Tune In to the Whole Story When You Have Hearing Aids?
Have you noticed that you’re a bit harder of hearing than you used to be? Certain noises totally escape you or you’re asking someone to repeat themselves over and over again? Chances are good that you may need to start thinking about investing in hearing aids. If you haven’t used hearing protection throughout your life or had an infection that blocked hearing, you’ll almost certainly want to use hearing aids or hearing equipment to enhance the sounds around you. Since your hearing can also affect your balance, it’s important to make sure that you can hear properly, since a fall can have serious consequences for your health. Wear your hearing aids with pride! You’ll be able to fully partake in conversations again, not be embarrassed about missing anything, and keep yourself safe by achieving better balance. What’s not to love about getting hearing aids?
Can You Hear Me Now?
It’s not just the elderly who may need hearing devices and it’s just aging that causes hearing loss. Between two to three children out of every 1,000 in the United States are simply born with some level of hearing loss in one or both of their ears. Almost a million and a half of children who are under the age of 18 have hearing problems already, whether that’s due to ear infections, genetics, or other environmental issues. Given that five out of six children have an ear infection by the time they’re three years old, that shouldn’t be too terribly surprising. And almost 7.5% of those aged 29-40 have some type of hearing loss as well. Around 15% of adults say that they have some trouble hearing.
Of course, age does play a factor. Three tenths of people who are over the age of 60 have hearing loss of some kind. Almost 15 of those between the ages of 41-59 have a hearing problem. About 13% of people over the age of 12 (that’s one in eight people) have suffered from hearing loss in both ears, according to the regular hearing exams that are routinely conducted.
What Are Some Common Reasons For Hearing Loss Occurring?
According to the National Institute on Deafness and Other Communication Disorders (NIDCD), around 15% of Americans who are between 20 and 69 years of age have high frequency hearing loss from being exposed to noise in the workplace or from leisure activities. For example, listening to loud music on headphones or working on a construction site without the proper hearing protection can both do damage to your ears.
Infections or other disorders can also be responsible for hearing loss. A virus, disease, head trauma, and other diseases can take a toll on one’s hearing, especially if the patient is younger or already elderly. Many children who suffer from hearing loss often do so after an ear infection, for example.
Age is one of the most common reasons for adults to complain about hearing loss. As we get older, our sight and hearing naturally declines somewhat. There could also be a genetic reason such as otosclerosis which causes hearing loss.
Why Should I Get Hearing Aids?
Surprisingly, adults who are over the age of 70 who could really use hearing aids often don’t use them. Under 30% have ever used hearing aids in that age bracket and that number continues to decrease in people between 20 and 69 years old.

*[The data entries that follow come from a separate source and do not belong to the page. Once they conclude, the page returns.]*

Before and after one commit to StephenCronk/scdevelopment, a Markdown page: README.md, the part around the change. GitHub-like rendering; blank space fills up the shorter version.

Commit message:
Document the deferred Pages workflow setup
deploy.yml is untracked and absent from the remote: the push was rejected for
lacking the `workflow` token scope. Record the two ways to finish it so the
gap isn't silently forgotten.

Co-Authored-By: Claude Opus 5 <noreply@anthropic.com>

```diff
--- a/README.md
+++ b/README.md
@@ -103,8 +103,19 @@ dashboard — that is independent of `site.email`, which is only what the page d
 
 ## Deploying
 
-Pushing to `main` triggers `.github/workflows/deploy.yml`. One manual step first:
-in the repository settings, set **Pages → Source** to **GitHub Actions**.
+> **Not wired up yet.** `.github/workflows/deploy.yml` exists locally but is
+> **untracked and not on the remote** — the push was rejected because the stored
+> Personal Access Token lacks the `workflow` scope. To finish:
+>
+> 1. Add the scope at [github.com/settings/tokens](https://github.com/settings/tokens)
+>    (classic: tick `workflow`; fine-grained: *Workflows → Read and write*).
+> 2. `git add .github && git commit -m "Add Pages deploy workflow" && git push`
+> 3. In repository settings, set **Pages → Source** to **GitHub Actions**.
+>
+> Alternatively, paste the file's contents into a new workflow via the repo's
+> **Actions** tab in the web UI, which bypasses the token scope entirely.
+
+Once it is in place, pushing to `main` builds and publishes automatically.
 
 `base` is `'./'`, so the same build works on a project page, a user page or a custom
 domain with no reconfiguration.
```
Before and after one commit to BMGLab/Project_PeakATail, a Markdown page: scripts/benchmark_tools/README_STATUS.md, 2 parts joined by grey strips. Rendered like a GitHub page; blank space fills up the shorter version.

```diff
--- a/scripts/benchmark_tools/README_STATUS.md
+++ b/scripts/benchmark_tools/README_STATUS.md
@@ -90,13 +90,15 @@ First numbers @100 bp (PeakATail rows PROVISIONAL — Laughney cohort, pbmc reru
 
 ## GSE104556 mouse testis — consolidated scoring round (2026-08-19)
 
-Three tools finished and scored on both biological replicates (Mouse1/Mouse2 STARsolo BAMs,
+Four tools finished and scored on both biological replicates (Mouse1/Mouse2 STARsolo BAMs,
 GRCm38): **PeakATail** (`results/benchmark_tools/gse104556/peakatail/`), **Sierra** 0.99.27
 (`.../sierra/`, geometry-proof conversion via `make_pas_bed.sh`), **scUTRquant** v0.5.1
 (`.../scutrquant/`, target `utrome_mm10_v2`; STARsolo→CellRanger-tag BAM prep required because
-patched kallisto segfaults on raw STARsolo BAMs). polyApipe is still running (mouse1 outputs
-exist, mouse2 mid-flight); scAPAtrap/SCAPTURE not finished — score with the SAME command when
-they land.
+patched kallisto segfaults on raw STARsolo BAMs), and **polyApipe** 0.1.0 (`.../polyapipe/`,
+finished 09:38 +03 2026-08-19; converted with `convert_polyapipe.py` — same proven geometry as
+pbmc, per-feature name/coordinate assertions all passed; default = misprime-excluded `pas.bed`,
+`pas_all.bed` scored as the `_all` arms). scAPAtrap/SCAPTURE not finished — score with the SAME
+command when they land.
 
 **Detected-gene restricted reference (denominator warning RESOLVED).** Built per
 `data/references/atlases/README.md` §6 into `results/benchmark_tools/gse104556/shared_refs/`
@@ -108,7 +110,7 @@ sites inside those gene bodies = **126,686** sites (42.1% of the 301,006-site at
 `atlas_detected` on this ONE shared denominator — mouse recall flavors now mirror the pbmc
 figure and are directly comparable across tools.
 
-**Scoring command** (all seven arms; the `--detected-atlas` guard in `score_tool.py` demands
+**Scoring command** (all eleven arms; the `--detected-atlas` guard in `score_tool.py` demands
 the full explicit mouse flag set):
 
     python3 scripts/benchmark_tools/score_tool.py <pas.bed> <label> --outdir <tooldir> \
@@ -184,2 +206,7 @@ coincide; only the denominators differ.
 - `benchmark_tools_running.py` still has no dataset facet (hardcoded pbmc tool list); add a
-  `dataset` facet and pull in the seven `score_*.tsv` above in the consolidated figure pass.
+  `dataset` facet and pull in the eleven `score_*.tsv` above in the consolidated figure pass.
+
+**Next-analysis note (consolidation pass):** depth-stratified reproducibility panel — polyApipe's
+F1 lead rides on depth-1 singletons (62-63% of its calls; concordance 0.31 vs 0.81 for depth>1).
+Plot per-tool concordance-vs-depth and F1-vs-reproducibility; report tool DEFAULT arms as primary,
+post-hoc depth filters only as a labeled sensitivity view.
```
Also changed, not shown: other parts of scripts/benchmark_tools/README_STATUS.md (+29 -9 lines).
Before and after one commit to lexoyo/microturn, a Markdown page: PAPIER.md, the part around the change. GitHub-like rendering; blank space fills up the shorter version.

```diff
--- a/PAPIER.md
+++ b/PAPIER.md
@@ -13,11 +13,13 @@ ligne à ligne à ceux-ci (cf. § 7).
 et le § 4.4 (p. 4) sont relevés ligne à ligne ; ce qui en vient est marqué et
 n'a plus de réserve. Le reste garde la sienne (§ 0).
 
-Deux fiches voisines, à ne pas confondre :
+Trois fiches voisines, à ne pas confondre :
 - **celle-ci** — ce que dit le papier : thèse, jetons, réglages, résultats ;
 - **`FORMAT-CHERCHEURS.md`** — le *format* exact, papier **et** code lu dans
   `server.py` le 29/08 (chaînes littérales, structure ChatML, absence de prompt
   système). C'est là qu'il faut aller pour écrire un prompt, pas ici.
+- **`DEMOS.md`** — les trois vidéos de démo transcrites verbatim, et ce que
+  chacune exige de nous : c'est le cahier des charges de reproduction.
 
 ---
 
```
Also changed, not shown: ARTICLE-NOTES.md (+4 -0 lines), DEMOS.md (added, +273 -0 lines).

Using a hearing aid will help with hearing and speech comprehension, making many day-to-day tasks easier. You’ll increase your overall quality of life by being able to follow conversations easier, be more aware of your surroundings, and can improve your balance.
If you’re worried about cost, there may be financial assistance available if you inquire, and if prescribed by a doctor, can possibly be covered under Medicare, though that often very much depends on the circumstances.
Don’t go through another family gathering only getting half the story! You can greatly improve your situation by looking into getting hearing aids. There’s plenty of resources in terms of what kind of hearing aids to look for and hearing aid care tips, so don’t feel intimidated.